The present building on the site dates from the 16th or early 17th century. It was originally a timber-framed building which has been rebuilt in brick. It is thought that it originally consisted of a hall range on the south side, with wings extending to the north on the east and west sides. The building was remodelled in the 18th century with the addition of a range immediately to the north of the hall range. It was substantially extended in or around 1855 with an extension added to the east wing. Further work was carried out in 1891; in 1905 the space between the wings was filled in with a billiard room; and in 1906 a small wing was added on the northwest side. During the 20th century there were further internal alterations, particularly in the 1990s when the building was converted into a restaurant. The hall is of particular historical importance because it was in this building that Francis Egerton, the 3rd Duke of Bridgewater, James Brindley and John Gilbert planned the Bridgewater Canal and supervised its building.
The building is in brick, most of which is rendered. The roofs are of stone and slate. Some of the 19th-century extensions are timber-framed.

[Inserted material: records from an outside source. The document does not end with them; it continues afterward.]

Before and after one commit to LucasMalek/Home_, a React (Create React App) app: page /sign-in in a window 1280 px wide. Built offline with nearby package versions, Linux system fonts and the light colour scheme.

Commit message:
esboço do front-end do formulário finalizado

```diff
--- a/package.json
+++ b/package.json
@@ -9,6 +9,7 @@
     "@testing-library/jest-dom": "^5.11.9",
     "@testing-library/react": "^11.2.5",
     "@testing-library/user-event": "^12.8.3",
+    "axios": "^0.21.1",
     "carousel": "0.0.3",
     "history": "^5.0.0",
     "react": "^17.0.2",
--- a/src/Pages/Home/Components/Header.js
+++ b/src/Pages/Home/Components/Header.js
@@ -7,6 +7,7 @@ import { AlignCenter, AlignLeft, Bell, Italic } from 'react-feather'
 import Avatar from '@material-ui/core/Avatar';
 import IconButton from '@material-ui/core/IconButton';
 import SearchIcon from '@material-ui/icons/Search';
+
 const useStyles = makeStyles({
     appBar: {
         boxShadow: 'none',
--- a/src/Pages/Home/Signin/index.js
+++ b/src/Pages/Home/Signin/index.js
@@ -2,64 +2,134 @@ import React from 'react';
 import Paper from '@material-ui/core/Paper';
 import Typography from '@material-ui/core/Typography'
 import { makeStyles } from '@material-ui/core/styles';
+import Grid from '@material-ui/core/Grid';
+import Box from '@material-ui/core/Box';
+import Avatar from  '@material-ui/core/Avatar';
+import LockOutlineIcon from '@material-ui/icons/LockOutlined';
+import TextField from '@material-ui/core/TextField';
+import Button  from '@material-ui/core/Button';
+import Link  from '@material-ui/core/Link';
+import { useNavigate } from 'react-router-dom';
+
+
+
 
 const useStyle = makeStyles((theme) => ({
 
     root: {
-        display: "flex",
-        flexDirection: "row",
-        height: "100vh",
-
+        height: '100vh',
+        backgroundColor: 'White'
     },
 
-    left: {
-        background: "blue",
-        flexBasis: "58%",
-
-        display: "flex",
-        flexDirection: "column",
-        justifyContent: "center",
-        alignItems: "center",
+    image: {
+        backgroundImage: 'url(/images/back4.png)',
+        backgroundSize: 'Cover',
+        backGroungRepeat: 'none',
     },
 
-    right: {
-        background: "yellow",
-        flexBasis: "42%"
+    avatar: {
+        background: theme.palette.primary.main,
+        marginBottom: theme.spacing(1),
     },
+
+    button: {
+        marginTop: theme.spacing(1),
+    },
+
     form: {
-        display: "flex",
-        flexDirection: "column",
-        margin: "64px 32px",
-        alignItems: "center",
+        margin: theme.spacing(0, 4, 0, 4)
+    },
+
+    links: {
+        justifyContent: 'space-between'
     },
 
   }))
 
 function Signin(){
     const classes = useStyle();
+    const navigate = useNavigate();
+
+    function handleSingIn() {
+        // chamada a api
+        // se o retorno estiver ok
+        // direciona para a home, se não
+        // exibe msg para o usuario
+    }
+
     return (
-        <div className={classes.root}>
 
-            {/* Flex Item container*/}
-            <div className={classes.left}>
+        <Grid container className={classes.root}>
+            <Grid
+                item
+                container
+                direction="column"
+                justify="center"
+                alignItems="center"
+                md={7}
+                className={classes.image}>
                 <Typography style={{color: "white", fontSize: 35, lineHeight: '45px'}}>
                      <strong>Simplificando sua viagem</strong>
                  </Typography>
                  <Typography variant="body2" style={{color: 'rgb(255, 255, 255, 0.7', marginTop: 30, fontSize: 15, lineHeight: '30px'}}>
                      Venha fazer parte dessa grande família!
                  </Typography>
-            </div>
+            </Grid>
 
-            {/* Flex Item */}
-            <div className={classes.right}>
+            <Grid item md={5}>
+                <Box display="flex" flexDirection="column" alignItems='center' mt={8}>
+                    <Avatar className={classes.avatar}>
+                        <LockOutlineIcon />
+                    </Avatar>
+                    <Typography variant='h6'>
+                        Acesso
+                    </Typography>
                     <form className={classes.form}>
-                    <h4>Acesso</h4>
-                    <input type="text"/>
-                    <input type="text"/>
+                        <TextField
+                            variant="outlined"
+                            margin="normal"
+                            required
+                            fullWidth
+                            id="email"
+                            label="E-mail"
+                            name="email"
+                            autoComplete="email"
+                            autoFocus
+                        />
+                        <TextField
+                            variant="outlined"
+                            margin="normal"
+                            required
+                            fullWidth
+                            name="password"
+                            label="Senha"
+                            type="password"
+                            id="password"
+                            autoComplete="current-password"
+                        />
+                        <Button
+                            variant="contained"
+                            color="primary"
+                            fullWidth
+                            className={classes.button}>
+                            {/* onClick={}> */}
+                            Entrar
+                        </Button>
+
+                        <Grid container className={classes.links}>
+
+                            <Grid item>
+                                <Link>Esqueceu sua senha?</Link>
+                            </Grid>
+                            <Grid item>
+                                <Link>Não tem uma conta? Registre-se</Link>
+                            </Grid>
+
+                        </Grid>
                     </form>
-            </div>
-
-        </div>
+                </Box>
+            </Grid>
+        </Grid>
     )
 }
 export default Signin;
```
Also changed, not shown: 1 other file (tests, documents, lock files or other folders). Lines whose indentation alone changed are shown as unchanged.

The building is now a public house and restaurant in the Brewers Fayre chain.